**THE PROBLEM**
Could you output the listing that follows exactly, without its images?

--- START ---

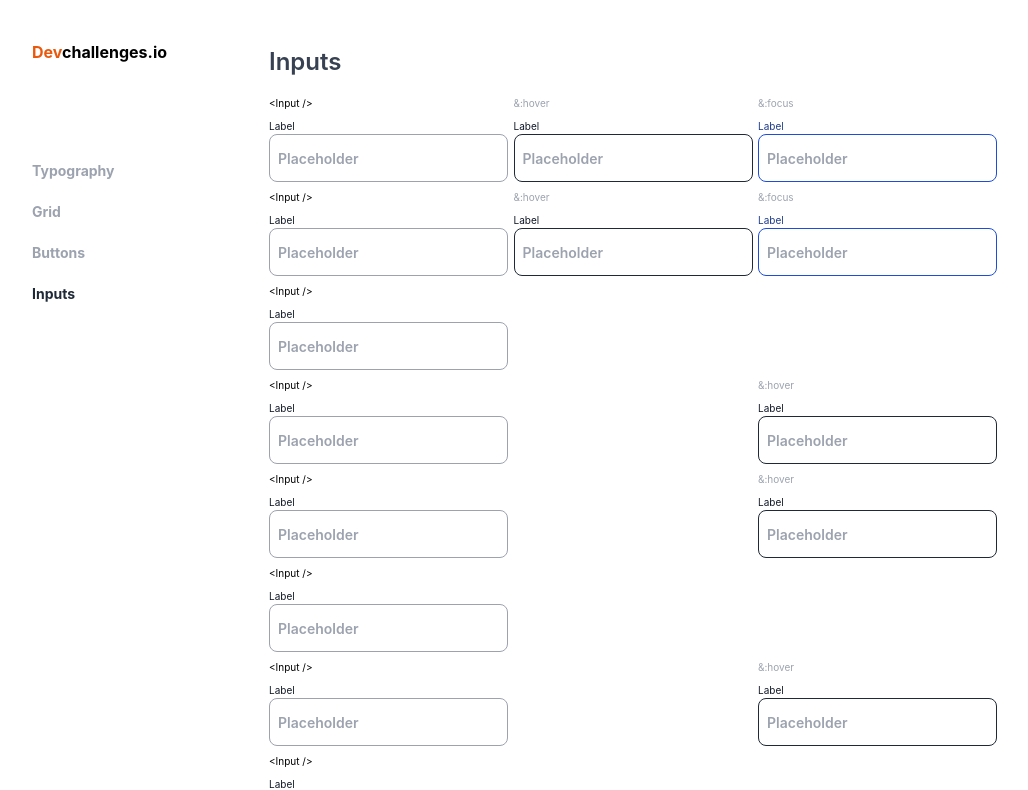
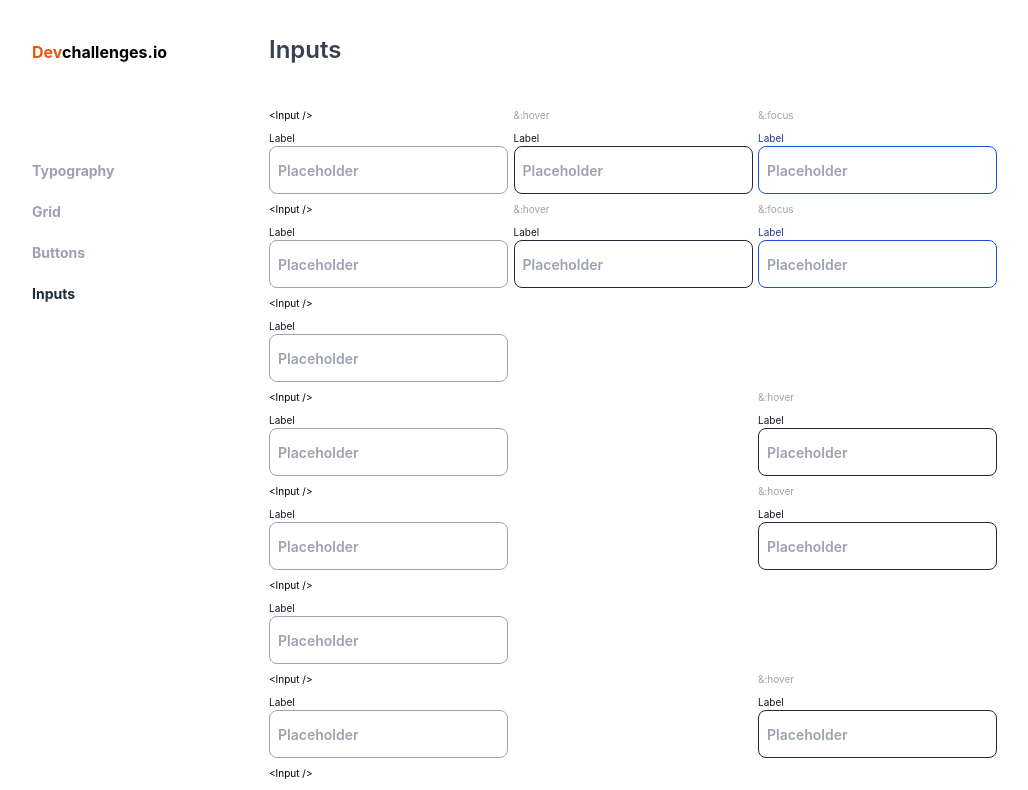
Before and after one commit to martinBoglione/Proyectos-React, a React (Create React App) app in the folder input-component/: page / in a window 1280 px wide. Shown: the top 790 px of the page, without its empty margins (8-1036 px from the left). Built offline with nearby package versions, Linux system fonts and the light colour scheme.

Commit message:
Update margins header

```diff
--- a/input-component/src/components/header.js
+++ b/input-component/src/components/header.js
@@ -2,7 +2,7 @@ import React from "react";
 
 function Header() {
     return(
-        <header className='font-semibold text-[24px] mb-4 mt-3 text-gray-700'>Inputs</header>
+        <header className='font-semibold text-[24px] mb-10 text-gray-700'>Inputs</header>
     );
 }
 
```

--- END ---

**EXERCISE RESPONSE**
Before and after one commit to martinBoglione/Proyectos-React, a React (Create React App) app in the folder input-component/: page / in a window 1280 px wide. Shown: the top 790 px of the page, without its empty margins (8-1036 px from the left). Built offline with nearby package versions, Linux system fonts and the light colour scheme.

Commit message:
Update margins header

```diff
--- a/input-component/src/components/header.js
+++ b/input-component/src/components/header.js
@@ -2,7 +2,7 @@ import React from "react";
 
 function Header() {
     return(
-        <header className='font-semibold text-[24px] mb-4 mt-3 text-gray-700'>Inputs</header>
+        <header className='font-semibold text-[24px] mb-10 text-gray-700'>Inputs</header>
     );
 }
 
```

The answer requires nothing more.